• Israël: assouplissement des réglementations entourant le cannabis médical
  • Israël: assouplissement des réglementations entourant le cannabis médical

Israel: relaxation of regulations surrounding medical cannabisInternational

Published 14 June 2023 by AQIC

The Knesset’s Health Committee decided on Tuesday that access to medical cannabis will be significantly expanded, with many more patients qualifying – without the need to obtain a special license to use the drug.

The decision is part of a reform led by the Health Ministry in recent months. Within the reform’s framework, patients with a wide range of diseases and medical conditions will no longer be required to obtain a license in order to receive medical cannabis.

According to the approved regulations, patients will receive a prescription similar to those for other prescription medications. The regulations will come into effect within six months, after the necessary preparations by the relevant authorities.

The regulations state that starting now, individuals suffering from the following diseases and medical conditions will be eligible to receive a cannabis prescription: epilepsy, Crohn's disease, dementia, autism (without age restriction), oncological diseases, multiple sclerosis, HIV/AIDS and terminally ill patients with a life expectancy of fewer than six months.

These patients will no longer require a license but will be able to receive a prescription from specific doctors who will receive training relating to cannabis usage.

This represents a change compared to the current health regulations, under which cancer patients with "an active oncological disease or those undergoing active cancer treatment for the relief of symptoms or treating side effects," are eligible to obtain a license for medical cannabis.

However, a delay in training specialized doctors who can prescribe cannabis may slow down the process and push back the expected date when the new legislation will begin operating.

According to the regulations, "some applicants for medical cannabis treatment will be able to receive a prescription from a doctor instead of obtaining a license for possession and use of cannabis."

Until now, treatment with cannabis was only authorized under a license approved by the Health Ministry, causing long waiting times and bureaucratic complexity as patients attempted to get approval.

Opponents of the move claim that it will lead to dependency and addiction to the drug.

Currently, there are about 100,000 patients in Israel with licenses for medical cannabis consumption, the majority of whom suffer from diseases, pain and post-traumatic stress disorder. During discussions on the regulations, patients expressed concern that these particular diseases and conditions aren’t included in the new regulations.

"This is only the first stage; there are additional medical conditions that require attention and treatment,” Knesset member Uriel Busso, the committee’s chairman, said.

“Our focus is on the patient’s wellbeing and the desire to alleviate their pain, increase availability and access to physicians, and lower prices – while taking into account concerns about abuse and harmful use of the drug," he added.

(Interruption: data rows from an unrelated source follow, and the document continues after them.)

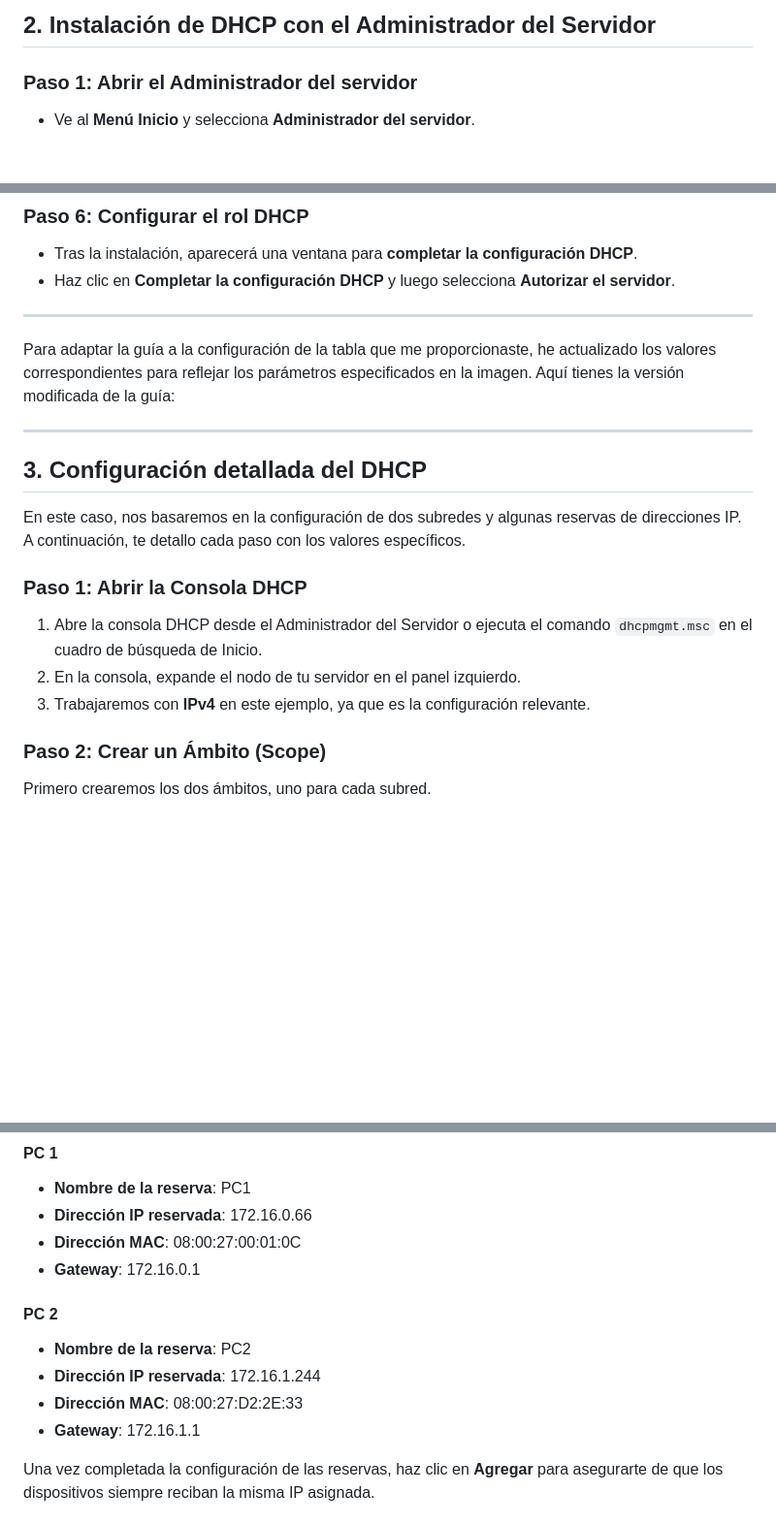
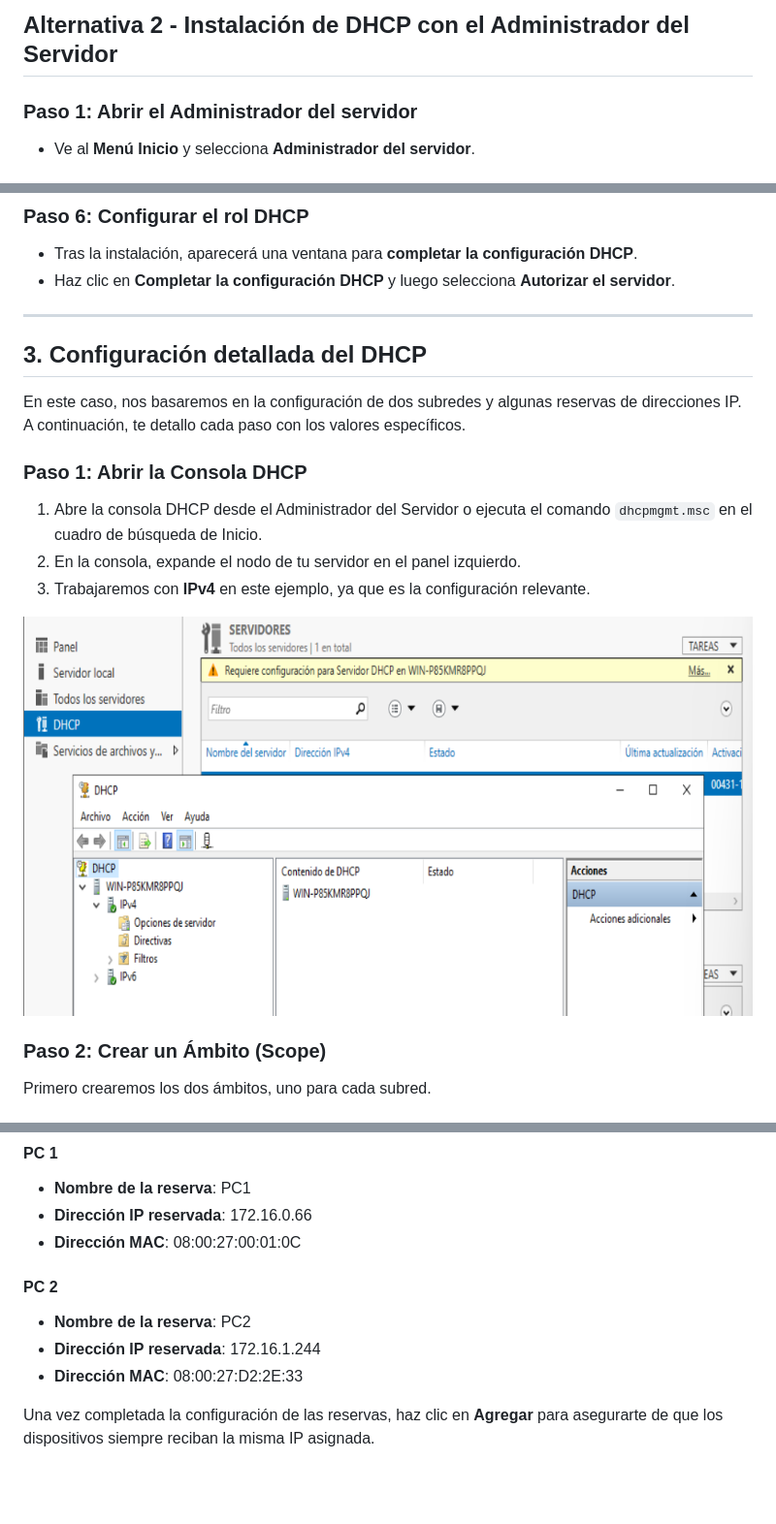
Before and after one commit to miGUITel/SR, a Markdown page: UT02_DHCP/SR0209_DCHP_WS19.md, 3 parts joined by grey strips. Shown: that part at 97% size. Drawn GitHub-style; pictures changed too: UT02_DHCP/image-5.png (added); blank space fills up the shorter version.

```diff
--- a/UT02_DHCP/SR0209_DCHP_WS19.md
+++ b/UT02_DHCP/SR0209_DCHP_WS19.md
@@ -46,6 +56,6 @@ Deberías ver que el servicio está instalado y habilitado.
 ---
 
-## 2. Instalación de DHCP con el Administrador del Servidor
+## Alternativa 2 - Instalación de DHCP con el Administrador del Servidor
 
 ### **Paso 1: Abrir el Administrador del servidor**
 - Ve al **Menú Inicio** y selecciona **Administrador del servidor**.
@@ -69,9 +79,6 @@ Deberías ver que el servicio está instalado y habilitado.
 - Haz clic en **Completar la configuración DHCP** y luego selecciona **Autorizar el servidor**.
 
 ---
-Para adaptar la guía a la configuración de la tabla que me proporcionaste, he actualizado los valores correspondientes para reflejar los parámetros especificados en la imagen. Aquí tienes la versión modificada de la guía:
-
----
 
 ## 3. Configuración detallada del DHCP
 
@@ -81,6 +88,8 @@ En este caso, nos basaremos en la configuración de dos subredes y algunas reser
 1. Abre la consola DHCP desde el Administrador del Servidor o ejecuta el comando `dhcpmgmt.msc` en el cuadro de búsqueda de Inicio.
 2. En la consola, expande el nodo de tu servidor en el panel izquierdo.
 3. Trabajaremos con **IPv4** en este ejemplo, ya que es la configuración relevante.
+
+![alt text](image-5.png)
 
 ### Paso 2: Crear un Ámbito (Scope)
 
@@ -134,13 +143,13 @@ Se configurarán dos dispositivos con direcciones IP reservadas basadas en sus d
 - **Nombre de la reserva**: PC1
 - **Dirección IP reservada**: 172.16.0.66
 - **Dirección MAC**: 08:00:27:00:01:0C
-- **Gateway**: 172.16.0.1
+
 
 #### PC 2
 - **Nombre de la reserva**: PC2
 - **Dirección IP reservada**: 172.16.1.244
 - **Dirección MAC**: 08:00:27:D2:2E:33
-- **Gateway**: 172.16.1.1
+
 
 Una vez completada la configuración de las reservas, haz clic en **Agregar** para asegurarte de que los dispositivos siempre reciban la misma IP asignada.
 
```
Also changed, not shown: other parts of UT02_DHCP/SR0209_DCHP_WS19.md (+14 -4 lines), UT02_DHCP/SR0209_ip_estatica.md (added, +51 -0 lines), UT02_DHCP/image-1.png (added), UT02_DHCP/image-2.png (added), UT02_DHCP/image-3.png (added), UT02_DHCP/image-4.png (added), UT02_DHCP/image.png (added).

Aharon Shabi, director of the addiction treatment service at the Welfare and Social Services Ministry, said that: "We must ensure that prescriptions don’t increase addiction and lead to a further use of additional psychoactive substances."

However not everyone supports the decision.

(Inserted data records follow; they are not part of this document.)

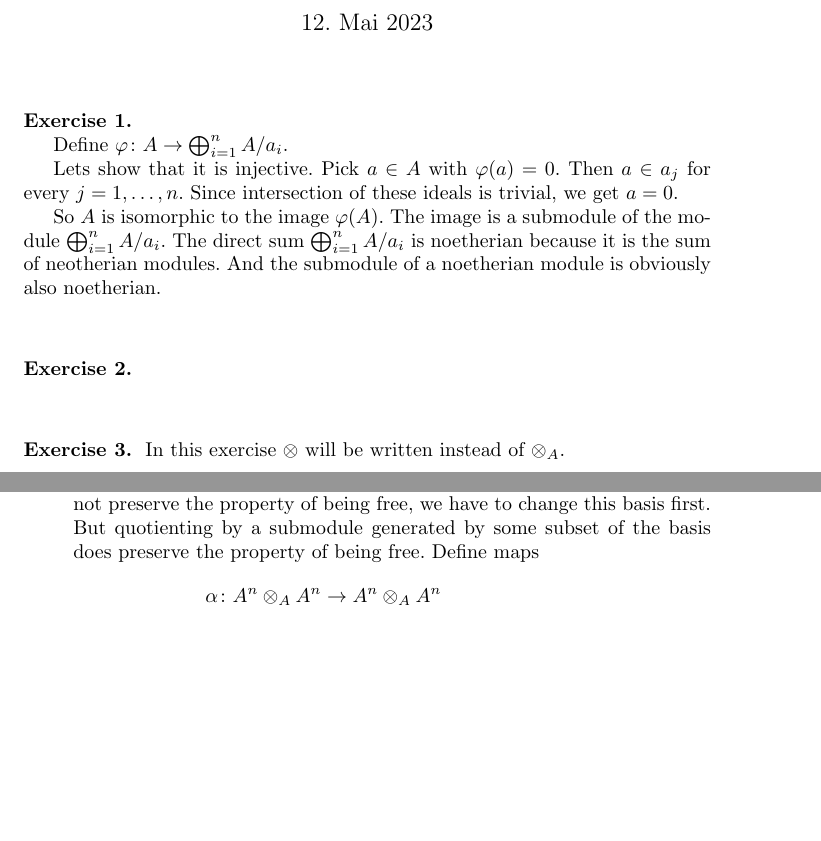
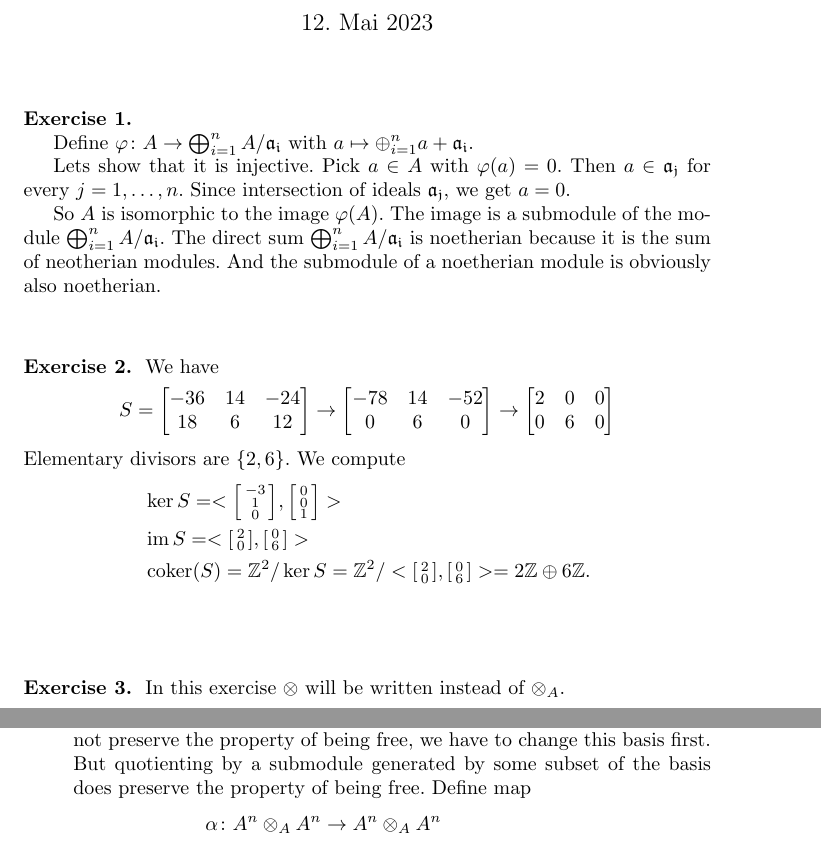
Before and after one commit to CadezDavid/algebra-1, a LaTeX document (solutions-5.tex, which reads Header.tex): two parts of pages 1 and 4 of 5, joined at a grey line, cut so that both start at the same text, the shorter picture padded with empty space. Compiled offline with pdfLaTeX.

Commit message:
finished sheet 5

```diff
--- a/Header.tex
+++ b/Header.tex
@@ -1,7 +1,7 @@
 \documentclass{article}
 
 \usepackage[english, german]{babel}
-\usepackage{amsthm,amssymb,amsmath,mathrsfs}
+\usepackage{amsthm,amssymb,amsmath,mathrsfs,mathtools}
 \usepackage[shortlabels]{enumitem}
 \usepackage{tikz}
 \usepackage{tikz-cd}
@@ -21,6 +21,8 @@
 \DeclareMathOperator{\sgn}{sgn}
 \DeclareMathOperator{\Tor}{Tor}
 \DeclareMathOperator{\Sym}{Sym}
+\DeclareMathOperator{\coker}{coker}
+
 
 \newenvironment{exercise}[1] {
   \vspace{0.5cm}
--- a/solutions-5.tex
+++ b/solutions-5.tex
@@ -21,19 +21,50 @@
     % n$. So $a = b_1 + c_1 = \cdots = b_n + c_n$ where $b_i \in I_M$ and $c_i \in
     % a_i$.
 
-    Define $\varphi \colon A \rightarrow \bigoplus^n_{i=1} A / a_i$.
+    Define $\varphi \colon A \rightarrow \bigoplus^n_{i=1} A / \mathfrak{a_i}$
+    with $a \mapsto \oplus^n_{i=1} a + \mathfrak{a_i}$.
 
     Lets show that it is injective. Pick $a \in A$ with $\varphi(a) = 0$. Then
-    $a \in a_j$ for every $j = 1, \ldots, n$. Since intersection of these ideals
-    is trivial, we get $a = 0$.
+    $a \in \mathfrak{a_j}$ for every $j = 1, \ldots, n$. Since intersection of
+    ideals $\mathfrak{a_j}$, we get $a = 0$.
 
     So $A$ is isomorphic to the image $\varphi(A)$. The image is a submodule of
-    the module $\bigoplus^n_{i=1} A / a_i$. The direct sum $\bigoplus^n_{i=1} A
-    / a_i$ is noetherian because it is the sum of neotherian modules. And the
-    submodule of a noetherian module is obviously also noetherian.
+    the module $\bigoplus^n_{i=1} A / \mathfrak{a_i}$. The direct sum
+    $\bigoplus^n_{i=1} A / \mathfrak{a_i}$ is noetherian because it is the sum
+    of neotherian modules. And the submodule of a noetherian module is obviously
+    also noetherian.
 \end{exercise}
 
 \begin{exercise}{2}
+    We have
+    \begin{equation*}
+        S =
+        \begin{bmatrix}
+            -36 & 14 & -24 \\
+            18 & 6 & 12
+        \end{bmatrix}
+        \rightarrow
+        \begin{bmatrix}
+            -78 & 14 & -52 \\
+            0 & 6 & 0
+        \end{bmatrix}
+        \rightarrow
+        \begin{bmatrix}
+            2 & 0 & 0 \\
+            0 & 6 & 0
+        \end{bmatrix}
+    \end{equation*}
+    Elementary divisors are $\{2, 6\}$.
+    We compute
+    \begin{align*}
+        &\ker{S} = < \begin{bsmallmatrix} -3 \\ 1 \\ 0 \end{bsmallmatrix},
+            \begin{bsmallmatrix} 0 \\ 0 \\ 1 \end{bsmallmatrix} > \\
+        &\im{S} = < \begin{bsmallmatrix} 2 \\ 0 \end{bsmallmatrix},
+            \begin{bsmallmatrix} 0 \\ 6 \end{bsmallmatrix} > \\
+        &\coker(S) = \Z^2 / \ker S = \Z^2 / < \begin{bsmallmatrix} 2 \\ 0
+            \end{bsmallmatrix}, \begin{bsmallmatrix} 0 \\ 6 \end{bsmallmatrix} >
+                = 2 \Z \oplus 6 \Z.
+    \end{align*}
 \end{exercise}
 
 \begin{exercise}{3}
@@ -194,7 +225,7 @@
             Since quotients does not preserve the property of being free, we
             have to change this basis first. But quotienting by a submodule
             generated by some subset of the basis does preserve the property of
-            being free. Define maps
+            being free. Define map
             \begin{align*}
                 \alpha \colon A^n \otimes_A A^n &\rightarrow A^n \otimes_A A^n
                 \\
```
Also changed, not shown: solutions-3.pdf (deleted), solutions-4.pdf (deleted), solutions-5.pdf (deleted).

"The regulations dramatically expand the number of physicians who can approve cannabis use and the medical conditions that allow for its prescription," said Professor Hagai Levine, chairman of Israel’s Association of Public Health Physicians. "These add an unnecessary risk of addiction."

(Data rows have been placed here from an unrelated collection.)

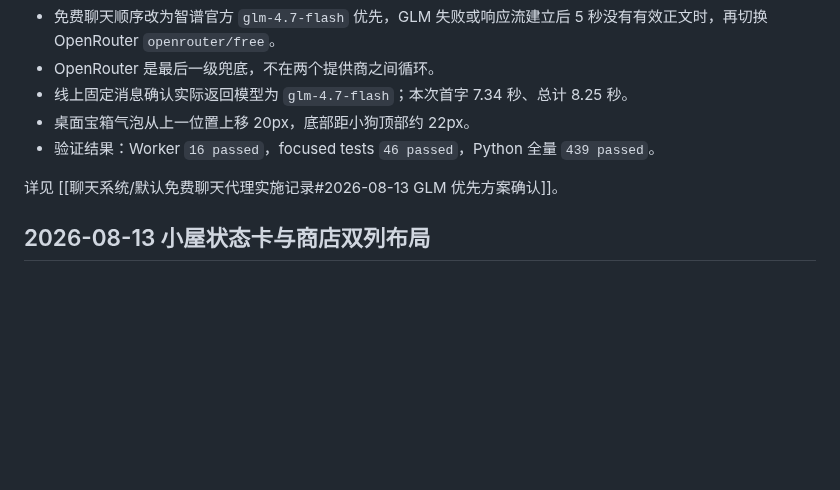
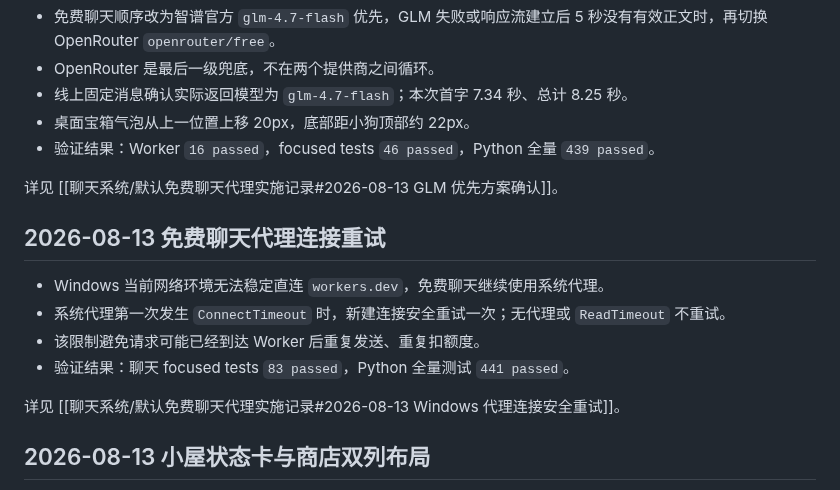
Before and after one commit to Gsheen76/My-Obsidian, a Markdown page: 项目/Petpet/Petpet 总档案.md, the part around the change. Drawn GitHub-style; blank space fills up the shorter version.

Commit message:
vault backup: 2026-08-13 23:11:18

```diff
--- a/项目/Petpet/Petpet 总档案.md
+++ b/项目/Petpet/Petpet 总档案.md
@@ -523,6 +523,15 @@ Petpet/
 
 详见 [[聊天系统/默认免费聊天代理实施记录#2026-08-13 GLM 优先方案确认]]。
 
+## 2026-08-13 免费聊天代理连接重试
+
+- Windows 当前网络环境无法稳定直连 `workers.dev`，免费聊天继续使用系统代理。
+- 系统代理第一次发生 `ConnectTimeout` 时，新建连接安全重试一次；无代理或 `ReadTimeout` 不重试。
+- 该限制避免请求可能已经到达 Worker 后重复发送、重复扣额度。
+- 验证结果：聊天 focused tests `83 passed`，Python 全量测试 `441 passed`。
+
+详见 [[聊天系统/默认免费聊天代理实施记录#2026-08-13 Windows 代理连接安全重试]]。
+
 ## 2026-08-13 小屋状态卡与商店双列布局
 
 > [!success]
```
Also changed, not shown: 1 other file.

Meanwhile, the Knesset’s Finance Committee reduced and approved new medical fees as part of the transition from cannabis licenses to prescriptions.

In response to the committee's request, the fee for annual prescription issuance for patients was reduced to 180 shekels instead of the original 220 shekels, and the self-participation fee will stand at 360 shekels.

During the previous discussion on the subject, the Finance Committee criticized the prices required for license issuance and prescriptions under the planned step and demanded that the Health Ministry, Finance Ministry and health maintenance organizations (HMO) to present the committee with lower prices for patients.

In response, the ministries and HMOs argued that the prices were the lowest fees that could be set to allow the program to continue and that cannabis isn’t included in Israel’s health basket. They added that there are additional costs associated with training and recruiting physicians, providing more complex treatment to patients, and adapting computer systems, among others.

At the beginning of Tuesday’s discussion, the committee’s chairman, Knesset member Moshe Gafni, noted that he isn’t willing to approve the proposed fee.

"Some of the services provided are essential, and I don't understand why there’s a need to charge so much money for them. There are many patients in difficult financial situations," he said.

During the discussion, Roee Kahan, head of the budget department at Clalit Health Services, the country's largest HMO, said that: "As part of this new move, we’re required to establish a system with doctors issuing prescriptions, a nursing system, a call center – and we’ll need to establish a digital center as well."

“Since this issue is not included in Israel’s health basket, I can’t impose to get it from a doctor. If the health minister had included the service in the health basket and budgeted it accordingly, things would be different," he added.